Harold, in his own words: “My whole life, people have looked at me and assumed that I’m something that I’m not. This has made me ask: what assumptions am I making? I used to spend my years wishing I would fade into the background of normalcy, but being gay has taught me that is an illusion. To me, being gay is a reminder to ask questions about life and reject norms and groupthink.
My greatest triumph in my life was figuring out how to make a life with Kazuki. He was Japanese and I was American, and there was no way for us to live together. We tried and tried to find loopholes in the immigration laws, and there was lots of yelling and sadness and tears, but no answers. Then one day, I eventually found a job in Canada that would immigrate each of us from our home country to Vancouver. I felt like a great husband in that moment, that I had actually turned us from two men into a family. Today we are both happily Canadian. As long as I live, I don’t think I’ll ever be able to match that.
I’m not much of a joiner and don’t really know what a “gay scene” really is. I don’t hang out with a crowd just because they like the same gender I do, I hang out with people who share my interests and my values. I haven’t been in Montreal very long, but I can tell you a little bit about the arts scene, the gaming scene, the bar scene, and various other subcultures, and they all have gay people in them.
I was outed at my high school by the school’s pastor. High school sucked after that, and when I got into college, my father, in his misguided caring, told me, “Do yourself a favour: never tell anybody.” And so I put myself back in the closet and tried dating women. It wasn’t until several years later, once I was in grad school, I was at the Keith Haring retrospective at the Whitney. They had a notebook he kept during high school and wrote notes in code. On the page it was opened to, Keith had written in code, “Rule #1: Never tell anybody.” That exhibition, with its explosive exuberance and celebration of being gay, had a powerful effect on me. On my good days, I had felt that being gay was not a bad thing, but this show made me realize how lucky I was to be gay. I immediately told all my friends as if I had this great news that I had to share, and never looked back.”

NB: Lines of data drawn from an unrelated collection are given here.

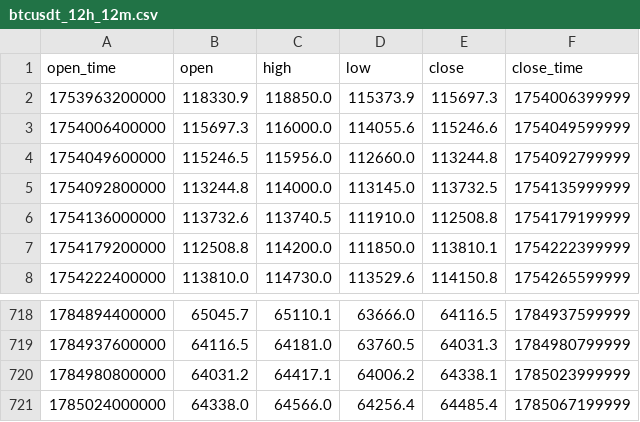
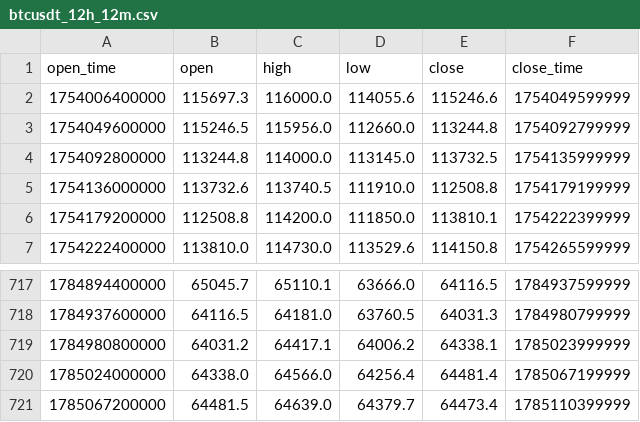
Before and after one commit to sagarjariwala333/trading-bot, a CSV file: tradingbot/data/datasets/btcusdt_12h_12m.csv, drawn as a sheet; only a part is shown, gaps mark what is left out.

```diff
--- a/tradingbot/data/datasets/btcusdt_12h_12m.csv
+++ b/tradingbot/data/datasets/btcusdt_12h_12m.csv
@@ -1,3 +1,2 @@
 open_time,open,high,low,close,close_time
-1753963200000,118330.9,118850.0,115373.9,115697.3,1754006399999
 1754006400000,115697.3,116000.0,114055.6,115246.6,1754049599999
@@ -720,2 +719,3 @@ open_time,open,high,low,close,close_time
 1784980800000,64031.2,64417.1,64006.2,64338.1,1785023999999
-1785024000000,64338.0,64566.0,64256.4,64485.4,1785067199999
+1785024000000,64338.0,64566.0,64256.4,64481.4,1785067199999
+1785067200000,64481.5,64639.0,64379.7,64473.4,1785110399999
```
Also changed, not shown: tradingbot/data/datasets/btcusdt_1h_1m.csv, 6 other files.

Kazuki, in his own words: “Being gay for me just means being attracted to people of the same gender. Being gay doesn’t define me, it is a part of me. Although, having said that, as an out and proud gay person, I feel some responsibility to be a positive example. There are many fellow Japanese gay men (and straight people) who think that being gay can only be like the stereotypes depicted on TV, and I think it’s good for them to know somebody who isn’t like that, and that we can be happy out of the closet and still be ourselves.
I don’t feel that I have had any challenged to overcome just because I am gay. However, I strongly feel that one of the biggest challenges we go though as gay men is to accept ourselves, and to be comfortable with ourselves.
I’ve only been (in Montreal) for a short while, so I don’t know much about the community yet. I’ll let you know when I find out.
When I left Japan for university in the US, my mom told me, “You better not go dating anyone. You’re going to university to study, not for anything else. When I came back home in the Summer of 1999, she asked me, “So, do you have a girlfriend now?” This made me wonder, what happened? Later, I found out that many of her friends were having grandchildren, which probably influenced her to think that it’s a good time for me to settle down and start a family. I was 25.
I felt like this was a perfect time: now or never. I had been thinking of coming out to my mom for such a long time and I though she would be okay with it. So, later that Summer, I came out to my mom and her boyfriend over lunch. I was wrong, and we did not speak again until I flew back to the US.
She didn’t really want to discuss anything about my personal life after that. She simply didn’t want to hear it. But I pushed the issue and told her anyway. It was only fair, since she had told me so much about her personal life, and it was my turn to share.
I think it was a more difficult time for my mom than it was for me. It took her a long time to come around. By the Summer of 2009 I had met and Harold, but when we went back to Okinawa, my mom refused to meet my husband. So I chose not to see her at all. When we were planning a second visit, she was very unhappy about it and pushed back. In the mean time, I was also talking to my younger brother about our trip, and when he found out that my mom didn’t want to see me, he did something I didn’t expect. He called my mom and scolder her, saying, “You are pushing your son away! You are destroying our family!”
I guess that made her realize what she had been doing all these years, and by the time we arrived in Okinawa she had completely changed her mind. As she describes it, when she saw both of us together, she said it felt so natural. She totally accepted me and my husband, and even arranged a small gather with my family and some of her close friends, without even telling us. It was like a wedding reception, and she told all the guests how happy and proud she was for both of us. It’s been a great ride since then.”